Our first stop was Ryan Mountain. The 2.8 mile hike took us past cacti, boulder fields, and finally delivered us to the highest point (5,456’) in Joshua Tree National Park. The views from the peak seemed to endlessly stretch in every direction. It was also the perfect spot for a quick snack, so we sat on a few boulders at the top and munched on some sandwiches. It may have been October, and it was still before noon but the temperatures were already creeping into the high 80’s. With no shade from the sun, and no wind to cool us, we headed back down to the trailhead shortly after finishing our snack.
Our second stop of the trip was the Barker Dam trail. This short 1.3 mile loop winds past Joshua Trees and gave us a beautiful view of the Barker Dam. The dam was constructed by cattleman in 1900 to give their cattle a source of water in the arid, desolate desert. It was certainly a unique sight to see in the middle of the desert, a true oasis!

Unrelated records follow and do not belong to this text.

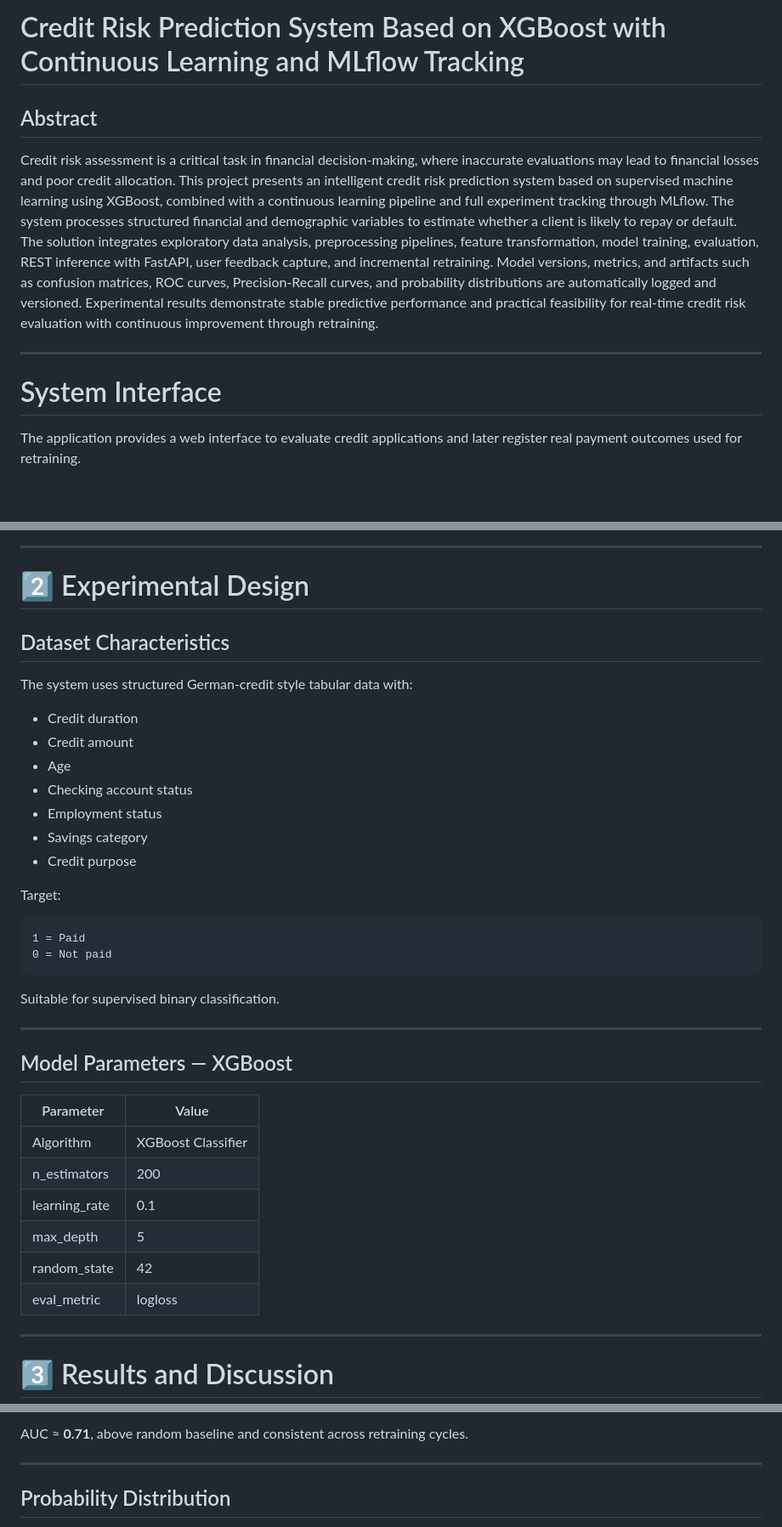
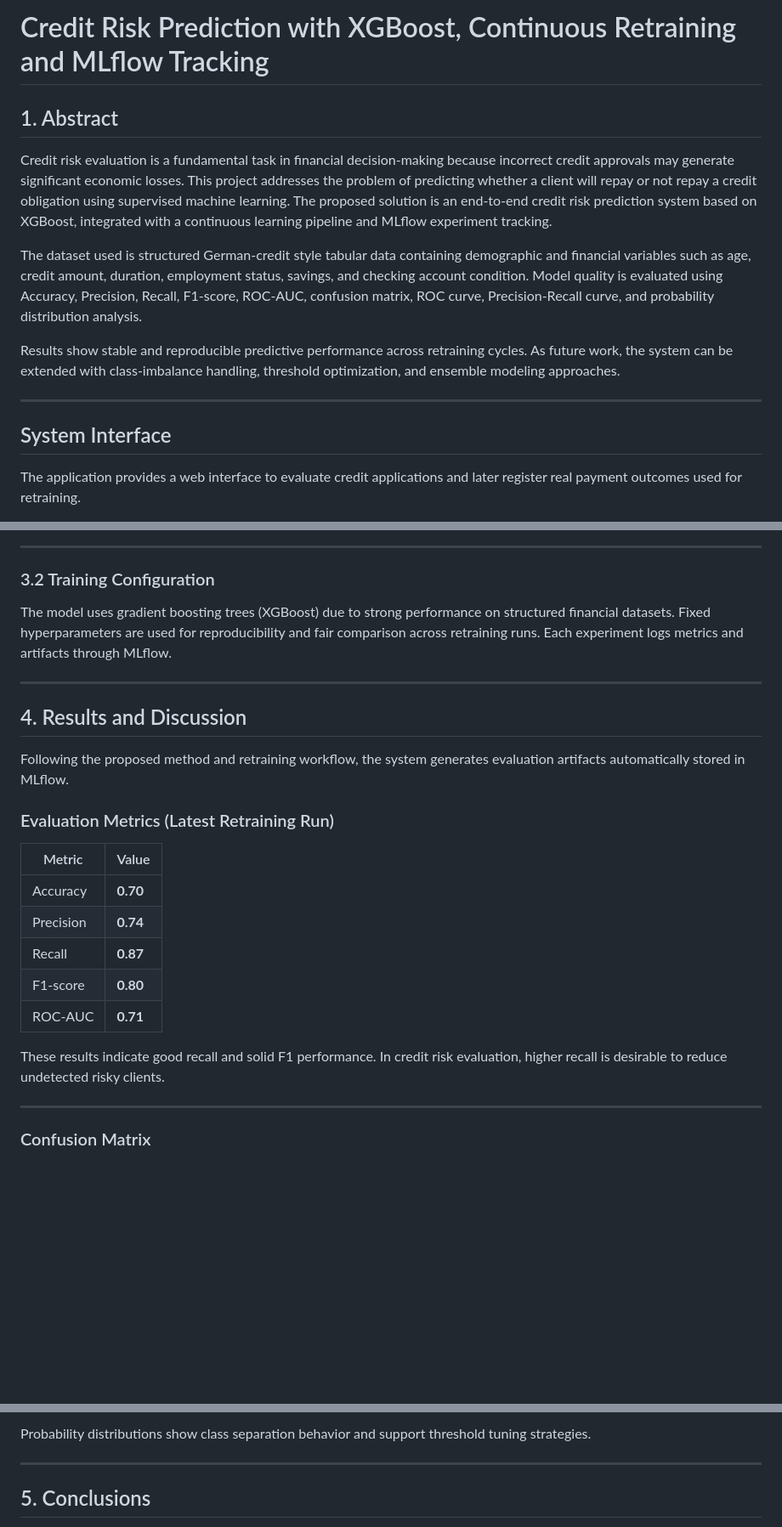
Before and after one commit to JuanGuillenA/credit-risk-xgboost-continuous-learning-mlflow, a Markdown page: README.md, 3 parts joined by grey strips. Shown at 85% size. Rendered like a GitHub page; blank space fills up the shorter version.

````diff
--- a/README.md
+++ b/README.md
@@ -1,12 +1,16 @@
-# Credit Risk Prediction System Based on XGBoost with Continuous Learning and MLflow Tracking
+# Credit Risk Prediction with XGBoost, Continuous Retraining and MLflow Tracking
 
-## Abstract
+## 1. Abstract
 
-Credit risk assessment is a critical task in financial decision-making, where inaccurate evaluations may lead to financial losses and poor credit allocation. This project presents an intelligent credit risk prediction system based on supervised machine learning using XGBoost, combined with a continuous learning pipeline and full experiment tracking through MLflow. The system processes structured financial and demographic variables to estimate whether a client is likely to repay or default. The solution integrates exploratory data analysis, preprocessing pipelines, feature transformation, model training, evaluation, REST inference with FastAPI, user feedback capture, and incremental retraining. Model versions, metrics, and artifacts such as confusion matrices, ROC curves, Precision-Recall curves, and probability distributions are automatically logged and versioned. Experimental results demonstrate stable predictive performance and practical feasibility for real-time credit risk evaluation with continuous improvement through retraining.
+Credit risk evaluation is a fundamental task in financial decision-making because incorrect credit approvals may generate significant economic losses. This project addresses the problem of predicting whether a client will repay or not repay a credit obligation using supervised machine learning. The proposed solution is an end-to-end credit risk prediction system based on XGBoost, integrated with a continuous learning pipeline and MLflow experiment tracking.
+
+The dataset used is structured German-credit style tabular data containing demographic and financial variables such as age, credit amount, duration, employment status, savings, and checking account condition. Model quality is evaluated using Accuracy, Precision, Recall, F1-score, ROC-AUC, confusion matrix, ROC curve, Precision-Recall curve, and probability distribution analysis.
+
+Results show stable and reproducible predictive performance across retraining cycles. As future work, the system can be extended with class-imbalance handling, threshold optimization, and ensemble modeling approaches.
 
 ---
 
-# System Interface
+## System Interface
 
 The application provides a web interface to evaluate credit applications and later register real payment outcomes used for retraining.
 
@@ -70,43 +79,29 @@ Main phases:
 
 ---
 
-# 2️⃣ Experimental Design
+### 3.2 Training Configuration
 
-## Dataset Characteristics
-
-The system uses structured German-credit style tabular data with:
-
-* Credit duration
-* Credit amount
-* Age
-* Checking account status
-* Employment status
-* Savings category
-* Credit purpose
-
-Target:
-
-```
-1 = Paid
-0 = Not paid
-```
-
-Suitable for supervised binary classification.
+The model uses gradient boosting trees (XGBoost) due to strong performance on structured financial datasets. Fixed hyperparameters are used for reproducibility and fair comparison across retraining runs. Each experiment logs metrics and artifacts through MLflow.
 
 ---
 
-## Model Parameters — XGBoost
+## 4. Results and Discussion
 
-| Parameter     | Value              |
-| ------------- | ------------------ |
-| Algorithm     | XGBoost Classifier |
-| n_estimators  | 200                |
-| learning_rate | 0.1                |
-| max_depth     | 5                  |
-| random_state  | 42                 |
-| eval_metric   | logloss            |
+Following the proposed method and retraining workflow, the system generates evaluation artifacts automatically stored in MLflow.
+
+### Evaluation Metrics (Latest Retraining Run)
+
+| Metric | Value |
+|---------|---------|
+| Accuracy | **0.70** |
+| Precision | **0.74** |
+| Recall | **0.87** |
+| F1-score | **0.80** |
+| ROC-AUC | **0.71** |
+
+These results indicate good recall and solid F1 performance. In credit risk evaluation, higher recall is desirable to reduce undetected risky clients.
 
 ---
 
-# 3️⃣ Results and Discussion
+### Confusion Matrix
 
@@ -150,7 +133,7 @@ Demonstrates stable precision at mid-recall ranges with expected decay near full
 
-AUC ≈ **0.71**, above random baseline and consistent across retraining cycles.
+Probability distributions show class separation behavior and support threshold tuning strategies.
 
 ---
 
-## Probability Distribution
+## 5. Conclusions
 
````
Also changed, not shown: other parts of README.md (+62 -170 lines).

After our two short hikes, we retreated back to the RV to escape the blazing sun and nap in the comfortable bed, another RV luxury! We found an empty pull out that faced west (we were already preparing for sunset!), placed the sun cover over the front of the RV and got a few minutes of shut-eye.
Just like that, it was time for dinner. I once again put some water on the stove, still marveling at the convenience of the whole situation, and started to cook up some macaroni. The meal was complete just in time to watch the sunset. As the sun sank ever lower, the sky changed color, from orange to pink and finally to a deep purple before true darkness set in. However, this didn’t mean the day was over for us! It was time to capture the night skies. Joshua Tree has a famously dark night sky and photographers flock to capture the stars over its unique rock formations and namesake trees. Alex and I spent the next few hours taking photos and night-lapses.
Eventually we decided to call it a night. We had plans to watch sunrise the next morning so we made the drive back to the campsite and turned in, with alarms set for blue hour once again.
During my research I read that one of the best spots to watch sunrise in the park is the Cholla Cactus Garden. It’s easily accessible and faces east, offering the perfect vantage point to watch the sun peek over the horizon. We woke early and started the drive in the dark. By the time we arrived at the garden the skies were already beginning to brighten. Despite the fact that this was supposedly one of the best spots to watch sunrise, we were entirely alone!
Smoke from a distant wildfire created an eerie haze, and when the sun finally rose, so much of its light was blocked by smoke, it looked like an orange orb.
After the sun had properly risen we headed back to the RV. We again made our morning coffee and hit the road for our next destination: Death Valley National Park.
Article initially appeared on The National Parks Girl